4. Always a favoured topic of conversation – FOOD. We are bombarded with adverts and information about the importance of healthy foods all of the time. I certainly find it harder at this time of year, I don’t just mean Christmas but winter in general, to eat what you would conventionally regard as “healthy” foods. Yeah, me along with the rest of the world, right! As a student on a low budget (and sporting a permanent hangover) you might think it isn’t important to eat healthily just because you have exams coming up but I think it is, so for me it’s always worth a mention. Now, I’m no nutritionist but ‘brain food’ has to be better for your concentration, surely?! I don’t buy into a lot of the concepts advertised by the food industry but keeping your diet simple and high in fruit and veg has to be a given? Like I said, I’m far from a food expert but I know my concentration is aided by an abundance of veg! And water! Never forget the trusty bottle of water! I’m not going to lie, I haven’t been staring at my books, eating broccoli and drinking bucket loads of water for a straight-up week before exam time but you get where I’m going with it. Just a bit of food for thought, pardon the awful pun there!

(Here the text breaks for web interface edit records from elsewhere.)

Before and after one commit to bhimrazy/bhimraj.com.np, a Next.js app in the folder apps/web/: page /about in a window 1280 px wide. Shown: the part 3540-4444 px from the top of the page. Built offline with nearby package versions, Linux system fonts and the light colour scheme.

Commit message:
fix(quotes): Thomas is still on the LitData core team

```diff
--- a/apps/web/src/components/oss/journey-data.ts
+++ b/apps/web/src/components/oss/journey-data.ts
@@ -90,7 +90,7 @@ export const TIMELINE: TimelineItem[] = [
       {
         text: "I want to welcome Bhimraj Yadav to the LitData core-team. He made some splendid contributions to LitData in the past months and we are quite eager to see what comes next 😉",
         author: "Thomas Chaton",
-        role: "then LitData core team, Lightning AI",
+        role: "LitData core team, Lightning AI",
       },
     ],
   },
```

5. Don’t worry. Finally, try not to worry too much. Some people barely give this stuff a second thought and just waltz through the exam hall doors, do their thing and leave again without a care in the world. I, unfortunately, am not one of those people. I have to work a little harder and make an effort to concentrate a little better before I can even begin to convince myself I shouldn’t be worried about pending examinations. Luckily, our university is frequently talking to us about taking care of ourselves, dropping in to speak to our tutors/staff etc. if we have any concerns. We’re constantly reminded of the support available to us so, given that this is drilled into our minds constantly, I decided to take the student support staff up on their advice. I sent a request to my tutor to ask if I could sit on my own in a separate room away from the intimidating ‘exam hall’ environment. I’ve never requested anything like this from previous study institutions before but this time I felt I needed to alleviate my anxiousness and save myself unnecessary stresses. Previously, I would just ‘get on with it’ and suck-up the panic. I’d force myself through the doors and spend x amount of time feeling completely sick, frantically scribbling away until the exam was over. I think we just get less tolerant as we get older, I don’t know but I just thought, no, I’m really not prepared to put myself through that ridiculousness again so I asked for some help. Simply asking for help made the whole process a lot less painful.

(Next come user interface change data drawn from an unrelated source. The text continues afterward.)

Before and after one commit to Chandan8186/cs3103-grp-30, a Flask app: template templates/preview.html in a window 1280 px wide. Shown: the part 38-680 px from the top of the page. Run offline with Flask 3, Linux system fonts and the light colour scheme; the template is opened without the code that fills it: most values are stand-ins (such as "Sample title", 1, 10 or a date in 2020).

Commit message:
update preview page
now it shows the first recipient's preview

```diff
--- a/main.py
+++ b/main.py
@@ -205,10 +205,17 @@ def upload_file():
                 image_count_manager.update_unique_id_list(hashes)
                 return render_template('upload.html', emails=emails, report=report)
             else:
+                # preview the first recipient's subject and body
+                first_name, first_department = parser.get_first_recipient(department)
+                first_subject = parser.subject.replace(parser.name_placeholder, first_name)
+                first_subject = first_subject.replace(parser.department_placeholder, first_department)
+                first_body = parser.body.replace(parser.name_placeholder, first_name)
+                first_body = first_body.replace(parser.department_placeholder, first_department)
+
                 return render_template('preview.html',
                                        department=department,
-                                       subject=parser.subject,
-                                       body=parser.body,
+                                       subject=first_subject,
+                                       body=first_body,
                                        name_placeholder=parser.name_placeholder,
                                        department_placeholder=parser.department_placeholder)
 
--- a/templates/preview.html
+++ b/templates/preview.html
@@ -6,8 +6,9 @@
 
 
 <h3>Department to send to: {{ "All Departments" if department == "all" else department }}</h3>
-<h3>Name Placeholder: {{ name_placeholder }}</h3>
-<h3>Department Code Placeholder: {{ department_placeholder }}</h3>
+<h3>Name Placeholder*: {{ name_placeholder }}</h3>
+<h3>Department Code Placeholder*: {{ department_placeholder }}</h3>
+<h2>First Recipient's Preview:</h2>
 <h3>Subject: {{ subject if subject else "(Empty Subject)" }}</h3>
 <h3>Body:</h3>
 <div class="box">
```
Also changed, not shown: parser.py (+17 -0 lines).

So, here I am now. Post exam, no trauma and I’m ready for a break!! Final tutor meetings went well. I finished term one with a 1st for seminar performance and 2:1 for essays. Exam results will be given in the new year but quite frankly, I am temporarily past caring! It’s time to eat, drink and be MERRY!
MERRY CHRISTMAS and a very HAPPY NEW YEAR to all. I hope you all have safe journeys home. I am relying on Southern Rail to get back but hey, that’s a rant for another day.